People that have pets understand the value of unbreakable grooming, play and feeding objects. Rubber food and water bowls come in sizes for every pet from Chihuahuas to horses and you can buy a staggering array of chew toys and balls as well. On the practical side, foam rubber mattress pads, stall mats, elasticized vet wraps, flea collars, shed mitts and rubber combs are all rubber products to help your pets look and feel their best.
School and Office
Both schools and office utilize rubber bands and pencil erasers -- or rubbers -- as the British call them. This name originated with the discovery that the elasticized substance rubbed out pencil marks. Other common rubber items found in schools and offices include mouse pads, keyboards, adhesives and rolling chair wheels. Anti-fatigue mats, carpet underlayment, headphone pads and rubber stamps represent some of the useful rubber items found in offices and schools.
Fun and Games

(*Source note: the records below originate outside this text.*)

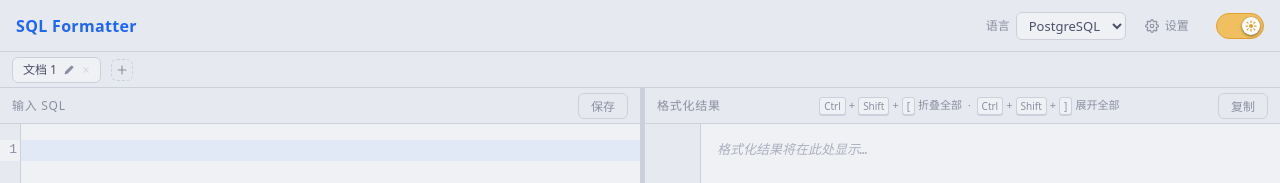
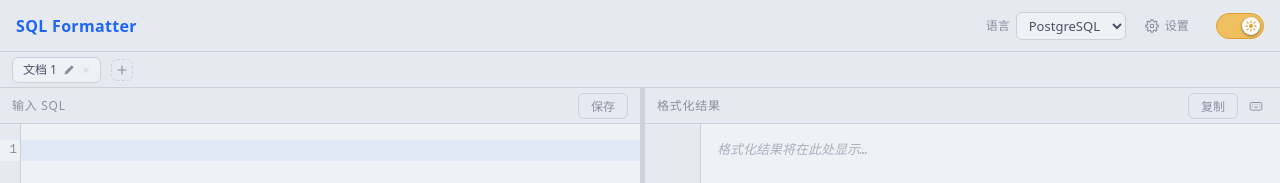
Before and after one commit to Timothyliao/SqlFormatter, a Vue app: page / in a window 1280 px wide. Shown: the top 183 px of the page. Built offline with nearby package versions, Linux system fonts and the light colour scheme.

Commit message:
feat(preview): add scroll shortcuts and redesign keyboard hints

```diff
--- a/src/App.vue
+++ b/src/App.vue
@@ -41,21 +41,74 @@
       <ResizableDivider />
 
       <!-- Right: Preview Panel -->
-      <section class="panel panel-preview" aria-label="格式化预览" style="flex: 1">
+      <section class="panel panel-preview" aria-label="格式化预览" style="flex: 1; position: relative;">
         <div class="panel-header">
           <span class="panel-label">格式化结果</span>
-          <span class="panel-shortcuts" aria-label="快捷键说明">
-            <kbd>Ctrl</kbd>+<kbd>Shift</kbd>+<kbd>[</kbd> 折叠全部
-            &nbsp;·&nbsp;
-            <kbd>Ctrl</kbd>+<kbd>Shift</kbd>+<kbd>]</kbd> 展开全部
-          </span>
-          <div class="copy-button-container">
-            <CopyButton :get-plain-text="getPreviewPlainText" />
+          <div class="panel-header-actions">
+            <div class="copy-button-container">
+              <CopyButton :get-plain-text="getPreviewPlainText" />
+            </div>
+            <button
+              class="shortcuts-trigger"
+              :class="{ 'is-active': shortcutsOpen }"
+              aria-label="查看快捷键"
+              @click.stop="shortcutsOpen = !shortcutsOpen"
+            >
+              <!-- keyboard icon -->
+              <svg width="14" height="14" viewBox="0 0 24 24" fill="none" aria-hidden="true">
+                <rect x="2" y="6" width="20" height="13" rx="2" stroke="currentColor" stroke-width="1.6"/>
+                <path d="M6 10h.01M10 10h.01M14 10h.01M18 10h.01M6 14h.01M18 14h.01M10 14h4" stroke="currentColor" stroke-width="1.6" stroke-linecap="round"/>
+              </svg>
+            </button>
           </div>
         </div>
-        <div class="panel-body">
+        <div class="panel-body" @click="shortcutsOpen = false">
           <PreviewPanel ref="previewPanelRef" />
         </div>
+
+        <!-- Shortcuts drawer -->
+        <Transition name="shortcuts-drawer">
+          <div
+            v-if="shortcutsOpen"
+            class="shortcuts-drawer"
+            role="dialog"
+            aria-label="快捷键列表"
+            @click.stop
+          >
+            <div class="shortcuts-drawer-header">
+              <span class="shortcuts-drawer-title">快捷键</span>
+              <button
+                class="shortcuts-drawer-close"
+                aria-label="关闭"
+                @click="shortcutsOpen = false"
+              >
+                <svg width="12" height="12" viewBox="0 0 12 12" fill="none" aria-hidden="true">
+                  <path d="M1 1l10 10M11 1L1 11" stroke="currentColor" stroke-width="1.5" stroke-linecap="round"/>
+                </svg>
+              </button>
+            </div>
+            <div class="shortcuts-drawer-body">
+              <div class="shortcuts-drawer-section-title">折叠</div>
+              <div class="shortcuts-drawer-row">
+                <span class="shortcuts-drawer-desc">折叠全部</span>
+                <span class="shortcuts-drawer-keys"><kbd>Ctrl</kbd><kbd>Shift</kbd><kbd>[</kbd></span>
+              </div>
+              <div class="shortcuts-drawer-row">
+                <span class="shortcuts-drawer-desc">展开全部</span>
+                <span class="shortcuts-drawer-keys"><kbd>Ctrl</kbd><kbd>Shift</kbd><kbd>]</kbd></span>
+              </div>
+              <div class="shortcuts-drawer-section-title">滚动</div>
+              <div class="shortcuts-drawer-row">
+                <span class="shortcuts-drawer-desc">滚动到首行</span>
+                <span class="shortcuts-drawer-keys"><kbd>Ctrl</kbd><kbd>Home</kbd></span>
+              </div>
+              <div class="shortcuts-drawer-row">
+                <span class="shortcuts-drawer-desc">滚动到末尾</span>
+                <span class="shortcuts-drawer-keys"><kbd>Ctrl</kbd><kbd>End</kbd></span>
+              </div>
+            </div>
+          </div>
+        </Transition>
       </section>
     </main>
   </div>
@@ -88,6 +141,7 @@ const formatterStore = useFormatterStore();
 
 const previewPanelRef = ref<InstanceType<typeof PreviewPanel>>();
 const historyPanelRef = ref<InstanceType<typeof HistoryPanel>>();
+const shortcutsOpen = ref(false);
 
 function getPreviewPlainText(): string {
   return previewPanelRef.value?.getPlainText() ?? '';
@@ -144,5 +198,13 @@ useEventListener(document, 'keydown', (e: KeyboardEvent) => {
     e.preventDefault();
     previewPanelRef.value?.unfoldAll();
   }
+  if ((e.ctrlKey || e.metaKey) && e.key === 'Home') {
+    e.preventDefault();
+    previewPanelRef.value?.scrollToTop();
+  }
+  if ((e.ctrlKey || e.metaKey) && e.key === 'End') {
+    e.preventDefault();
+    previewPanelRef.value?.scrollToBottom();
+  }
 });
 </script>
--- a/src/components/PreviewPanel.vue
+++ b/src/components/PreviewPanel.vue
@@ -32,6 +32,7 @@
 
     <!-- Code area -->
     <pre
+      ref="previewWrapperRef"
       class="preview-code"
       :class="{ 'is-placeholder': isPlaceholder }"
     ><code v-html="renderedHtml" /></pre>
@@ -63,6 +64,7 @@ import type { StatementBlock } from '../utils/previewParser';
 const formatterStore = useFormatterStore();
 
 const collapsed = ref<boolean[]>([]);
+const previewWrapperRef = ref<HTMLElement | null>(null);
 
 // Re-parse blocks whenever outputHtml changes; reset collapsed state
 const blocks = computed<StatementBlock[]>(() => {
@@ -125,5 +127,15 @@ function getPlainText(): string {
   return getPlainTextFromBlocks(blocks.value);
 }
 
-defineExpose({ foldAll, unfoldAll, getPlainText });
+function scrollToTop(): void {
+  const el = previewWrapperRef.value?.closest('.panel-body') as HTMLElement | null;
+  if (el) el.scrollTop = 0;
+}
+
+function scrollToBottom(): void {
+  const el = previewWrapperRef.value?.closest('.panel-body') as HTMLElement | null;
+  if (el) el.scrollTop = el.scrollHeight;
+}
+
+defineExpose({ foldAll, unfoldAll, getPlainText, scrollToTop, scrollToBottom });
 </script>
--- a/src/styles/main.css
+++ b/src/styles/main.css
@@ -1045,32 +1045,194 @@ body {
   background: var(--color-text-muted);
 }
 
-/* ── Panel shortcuts hint ─────────────────────────────────── */
-.panel-shortcuts {
-  font-size: 11px;
-  color: var(--color-text-muted);
-  display: flex;
-  align-items: center;
-  gap: 3px;
+/* ── Panel header actions (right side button group) ───────── */
+.panel-header-actions {
+  display: flex;
+  align-items: center;
+  gap: 6px;
+  margin-left: auto;
+}
+
+/* ── Shortcuts trigger button ─────────────────────────────── */
+.shortcuts-trigger {
+  display: flex;
+  align-items: center;
+  justify-content: center;
+  width: 24px;
+  height: 24px;
+  border-radius: 5px;
+  border: 1px solid transparent;
+  background: transparent;
+  color: var(--color-text-muted);
+  cursor: pointer;
+  padding: 0;
+  transition: color 0.15s, background 0.15s, border-color 0.15s;
+  flex-shrink: 0;
+}
+
+.shortcuts-trigger:hover {
+  color: var(--color-text);
+  background: var(--color-history-item-hover);
+  border-color: var(--color-border);
+}
+
+.shortcuts-trigger.is-active {
+  color: var(--color-accent);
+  background: color-mix(in srgb, var(--color-accent) 10%, transparent);
+  border-color: color-mix(in srgb, var(--color-accent) 30%, transparent);
+}
+
+/* ── Shortcuts drawer ─────────────────────────────────────── */
+.shortcuts-drawer {
+  position: absolute;
+  top: 36px;
+  right: 0;
+  bottom: 0;
+  width: 260px;
+  background: var(--color-bg);
+  border-left: 1px solid var(--color-border);
+  z-index: 20;
+  display: flex;
+  flex-direction: column;
+  box-shadow: -6px 0 20px rgba(0, 0, 0, 0.10);
+}
+
+.shortcuts-drawer-header {
+  display: flex;
+  align-items: center;
+  justify-content: space-between;
+  padding: 16px 20px 14px;
+  border-bottom: 1px solid var(--color-border);
+  flex-shrink: 0;
+}
+
+.shortcuts-drawer-title {
+  font-size: 14px;
+  font-weight: 600;
+  color: var(--color-text);
+  letter-spacing: 0.01em;
+}
+
+.shortcuts-drawer-close {
+  display: flex;
+  align-items: center;
+  justify-content: center;
+  width: 26px;
+  height: 26px;
+  border-radius: 6px;
+  border: none;
+  background: transparent;
+  color: var(--color-text-muted);
+  cursor: pointer;
+  padding: 0;
+  transition: background 0.12s, color 0.12s;
+}
+
+.shortcuts-drawer-close:hover {
+  background: var(--color-history-item-hover);
+  color: var(--color-text);
+}
+
+/* ── Drawer body ──────────────────────────────────────────── */
+.shortcuts-drawer-body {
   flex: 1;
+  overflow-y: auto;
+  padding: 8px 0 16px;
+}
+
+/* Section title */
+.shortcuts-drawer-section-title {
+  padding: 14px 20px 6px;
+  font-size: 13px;
+  font-weight: 600;
+  color: var(--color-text);
+  letter-spacing: 0.01em;
+}
+
+.shortcuts-drawer-section-title:first-child {
+  padding-top: 8px;
+}
+
+/* Row */
+.shortcuts-drawer-row {
+  display: flex;
+  align-items: center;
+  justify-content: space-between;
+  padding: 10px 20px;
+  gap: 16px;
+  transition: background 0.1s;
+  border-radius: 0;
+}
+
+.shortcuts-drawer-row:hover {
+  background: var(--color-surface);
+}
+
+.shortcuts-drawer-desc {
+  font-size: 12px;
+  color: var(--color-text);
+  flex: 1;
+  white-space: nowrap;
+}
+
+/* Keys group */
+.shortcuts-drawer-keys {
+  display: flex;
+  align-items: center;
+  gap: 4px;
+  flex-shrink: 0;
+}
+
+/* Refined kbd */
+.shortcuts-drawer-keys kbd {
+  display: inline-flex;
+  align-items: center;
   justify-content: center;
-  white-space: nowrap;
-  user-select: none;
-}
-
-.panel-shortcuts kbd {
-  display: inline-flex;
-  align-items: center;
-  justify-content: center;
-  background: var(--color-bg);
+  min-width: 22px;
+  height: 20px;
+  padding: 0 6px;
+  background: var(--color-surface);
   border: 1px solid var(--color-border);
-  border-radius: 3px;
-  padding: 0 4px;
+  border-bottom: 1px solid var(--color-border);
+  border-radius: 5px;
+  box-shadow: 0 1px 0 rgba(255, 255, 255, 0.04);
   font-size: 10px;
   font-family: var(--font-ui);
-  line-height: 16px;
-  color: var(--color-text-muted);
-  box-shadow: 0 1px 0 var(--color-border);
+  font-weight: 500;
+  color: var(--color-text-muted);
+  white-space: nowrap;
+  line-height: 1;
+  letter-spacing: 0.01em;
+}
+
+[data-theme='light'] .shortcuts-drawer-keys kbd {
+  background: #ffffff;
+  border-color: #d0d4de;
+  box-shadow: 0 1px 0 rgba(0, 0, 0, 0.08);
+  color: #4c4f69;
+}
+
+/* ── Drawer slide-in transition ───────────────────────────── */
+.shortcuts-drawer-enter-active {
+  transition: transform 0.2s cubic-bezier(0.25, 0.46, 0.45, 0.94),
+              opacity 0.15s ease;
+}
+
+.shortcuts-drawer-leave-active {
+  transition: transform 0.18s cubic-bezier(0.55, 0, 1, 0.45),
+              opacity 0.15s ease;
+}
+
+.shortcuts-drawer-enter-from,
+.shortcuts-drawer-leave-to {
+  transform: translateX(100%);
+  opacity: 0;
+}
+
+.shortcuts-drawer-enter-to,
+.shortcuts-drawer-leave-from {
+  transform: translateX(0);
+  opacity: 1;
 }
 
 /* ── Responsive: stack panels on narrow viewports ─────────── */
```
Also changed, not shown: 2 other files (tests, documents, lock files or other folders).
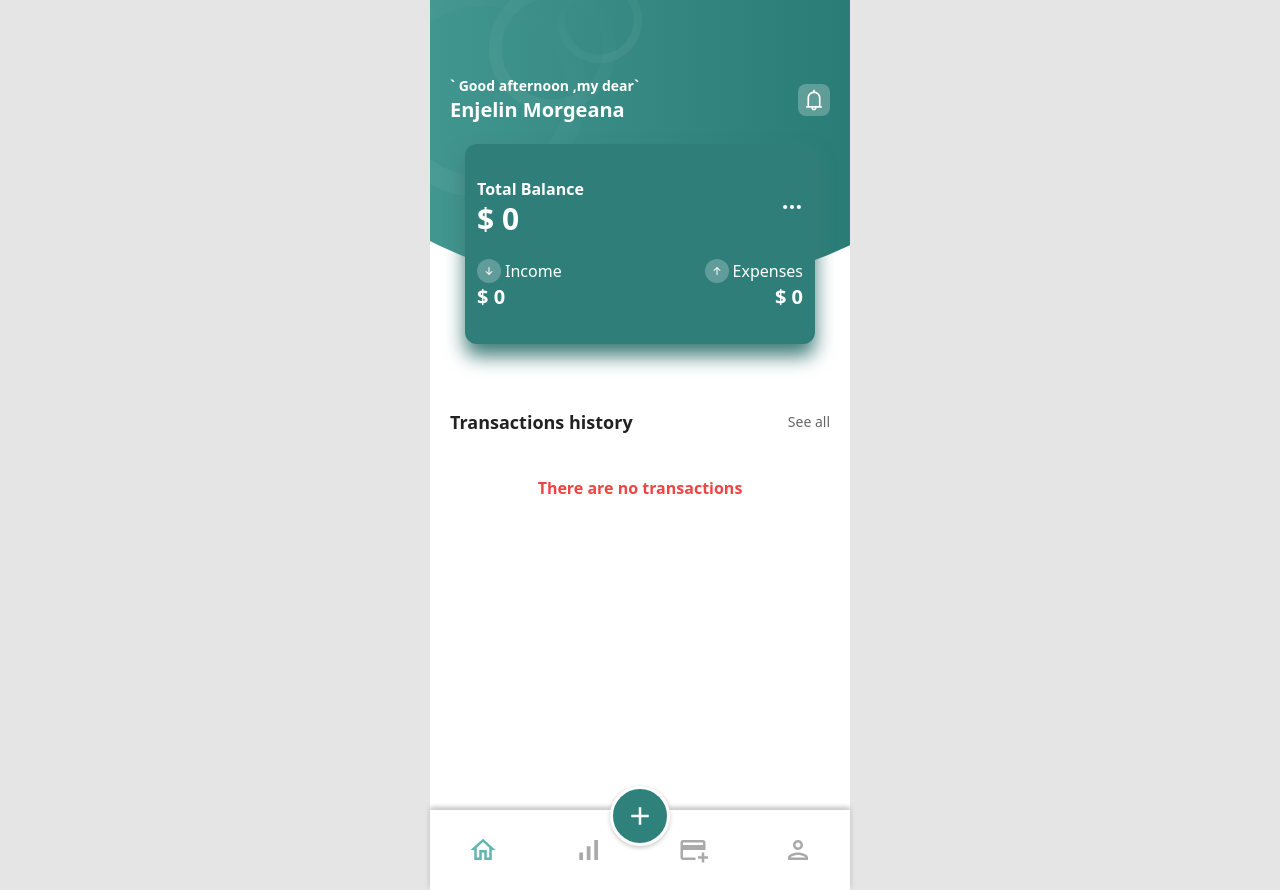
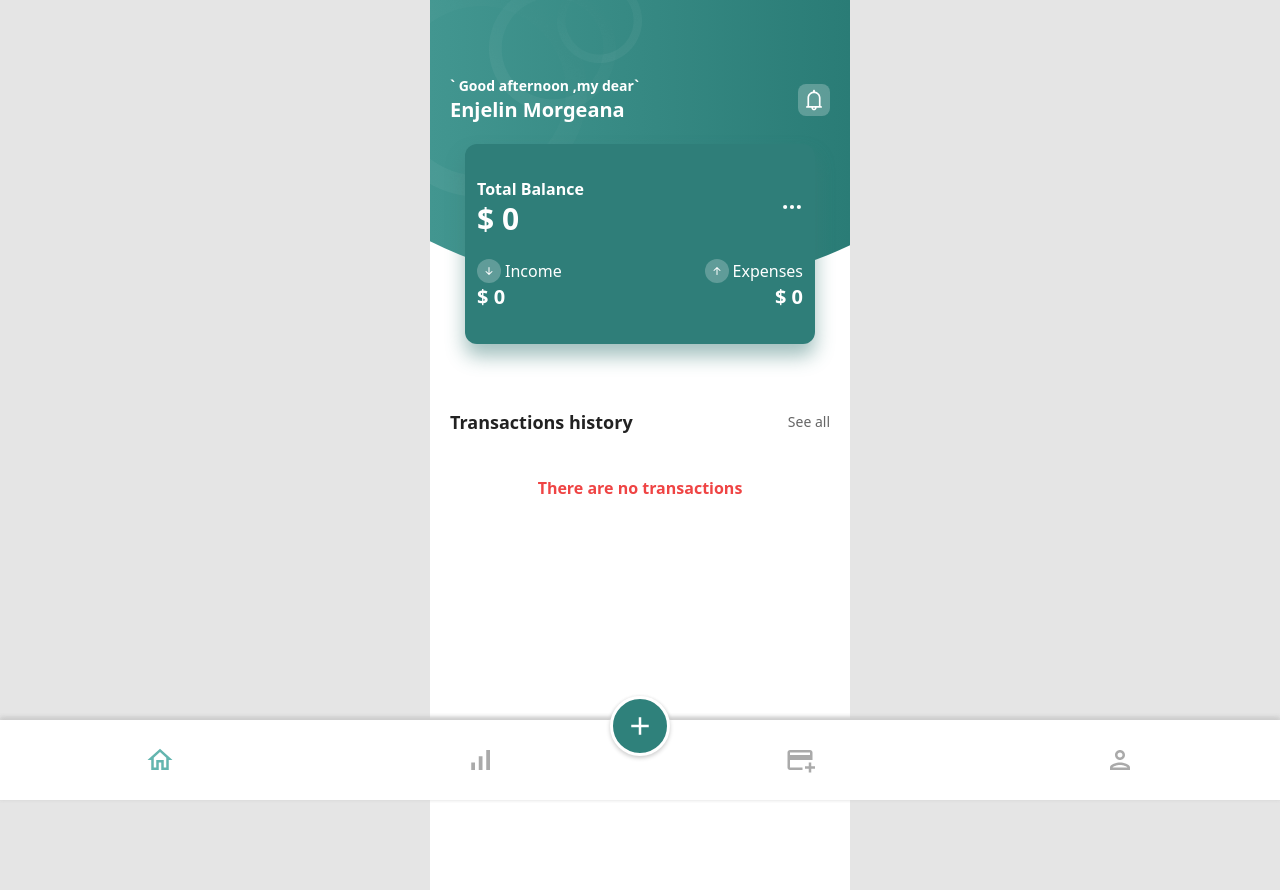
Before and after one commit to imanakhondi/expenseapp, a React (Create React App) app: page /panel/home in a window 1280 px wide. Built offline with nearby package versions, Linux system fonts and the light colour scheme.

Commit message:
Improve the style of the program

```diff
--- a/src/components/Footer.jsx
+++ b/src/components/Footer.jsx
@@ -8,7 +8,7 @@ import {
 import { NavLink } from "react-router-dom";
 const Footer = () => {
   return (
-    <ul className="flex items-center text-[#aaaaaa] justify-around absolute bottom-0 h-20 shadow-[0_-2px_5px_0_#ccc] w-full bg-white">
+    <ul className="flex items-center text-[#aaaaaa] justify-around fixed bottom-0 h-20 shadow-[0_-2px_5px_0_#ccc] w-full bg-white">
       <NavLink
         to="/panel/home"
         className={(navdata) => {
--- a/src/pages/Homepage.jsx
+++ b/src/pages/Homepage.jsx
@@ -47,7 +47,7 @@ const Homepage = () => {
   };
 
   return (
-    <div className=" relative w-[420px] h-[890px] flex flex-col items-center bg-white font-semibold">
+    <div className=" relative w-[420px] flex flex-col items-center bg-white font-semibold">
       <div className=" h-[280px] bg-gradient-to-r from-[#429690] to-[#2A7C76] w-full clip-path-circle ">
         <div className="flex justify-between items-center px-5 bg-groupimg bg-no-repeat h-[200px] text-white">
           <div className="flex flex-col items-start ">
@@ -60,7 +60,7 @@ const Homepage = () => {
         </div>
       </div>
       {/* General expenses and income */}
-      <div className=" absolute flex flex-col justify-evenly top-36 h-[200px] w-[350px] mx-auto rounded-xl bg-[#2F7E79] p-3 text-white shadow-[0px_12px_19px_0px_#3E7C78;]">
+      <div className=" absolute flex flex-col justify-evenly top-36 h-[200px] w-[350px] mx-auto rounded-xl bg-[#2F7E79] p-3 text-white shadow-[0px_12px_19px_0px_#3e7c787d]">
         <div className="flex justify-between items-center">
           <div className="flex flex-col items-start">
             <p className="font-semibold">Total Balance</p>
--- a/src/pages/MasraerPage.jsx
+++ b/src/pages/MasraerPage.jsx
@@ -1,8 +1,13 @@
-import { Outlet } from "react-router-dom";
+import { Outlet, useNavigate } from "react-router-dom";
 import Footer from "../components/Footer";
+import { useEffect } from "react";
 const MasterPage = () => {
+  const navigate = useNavigate();
+  useEffect(() => {
+    navigate("/panel/home");
+  }, []);
   return (
-    <div className=" relative w-[420px] h-[890px] flex flex-col items-center bg-white font-semibold">
+    <div className=" relative w-[420px] h-[890px] overflow-x-hidden flex flex-col items-center bg-white font-semibold">
       <Outlet />
 
       <Footer />
--- a/src/pages/Onboarding.jsx
+++ b/src/pages/Onboarding.jsx
@@ -4,7 +4,7 @@ const Onboarding = () => {
   return (
     <div className=" w-[420px] h-[890px] flex flex-col  bg-white font-semibold">
       <div className=" flex items-center justify-center h-[630px] bg-[#EEF8F7] w-full clip-path-style">
-        <div className=" w-[550px] h-[550px] border border-white rounded-full flex items-center justify-center absolute">
+        <div className=" h-[550px] border border-white rounded-full flex items-center justify-center absolute">
           <div className=" w-[450px] h-[450px] border border-white rounded-full flex items-center justify-center relative">
             <div className="flex items-center justify-center w-[350px] h-[350px] border border-white rounded-full ">
               <img src={image} alt="" className="w-full h-full absolute" />
@@ -17,7 +17,7 @@ const Onboarding = () => {
           spend smarter save more
         </h1>
         <Link to="/panel/home">
-          <button className=" bg-primary text-lg shadow-[0px_12px_19px_0px_#3E7C78] font-semibold text-white w-80 rounded-full py-5 ">
+          <button className=" bg-primary text-lg shadow-[0px_12px_19px_0px_#3e7c787d] font-semibold text-white w-80 rounded-full py-5 ">
             Get Started
           </button>
         </Link>
```
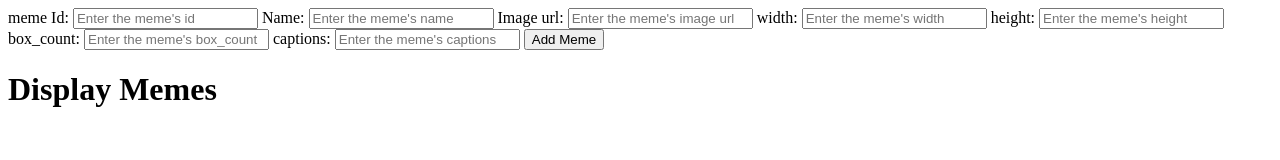
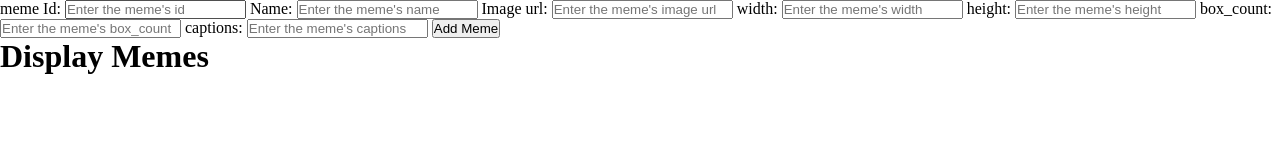
Before and after one commit to LinetChepngeno/Phase1-Memes-Project, a website: page index.html in a window 1280 px wide. Drawn offline with Linux system fonts and the light colour scheme; no server answers.

Commit message:
resetstyles for the entire document

```diff
--- a/styles.css
+++ b/styles.css
@@ -1,6 +1,10 @@
-/* styles.css */
+ /*Reset styles for the entire document*/
+ *{
+    padding:0;
+    margin:0;
+    box-sizing:border-box;
 
-/* Style for meme container */
+}
 #memes {
     display: flex;
     flex-wrap: wrap;
```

It would not be summer without swimming rafts and inner tubes, rings and darts for toss games, basketballs, volleyballs, badminton shuttlecocks, tennis shoes, crocks and flip-flops or those foam beverage cozies used to keep drinks cool. Other recreational-related rubber items include inflatable beds for camping, playground tiles, rubber ducks, sportswear and scuba gear.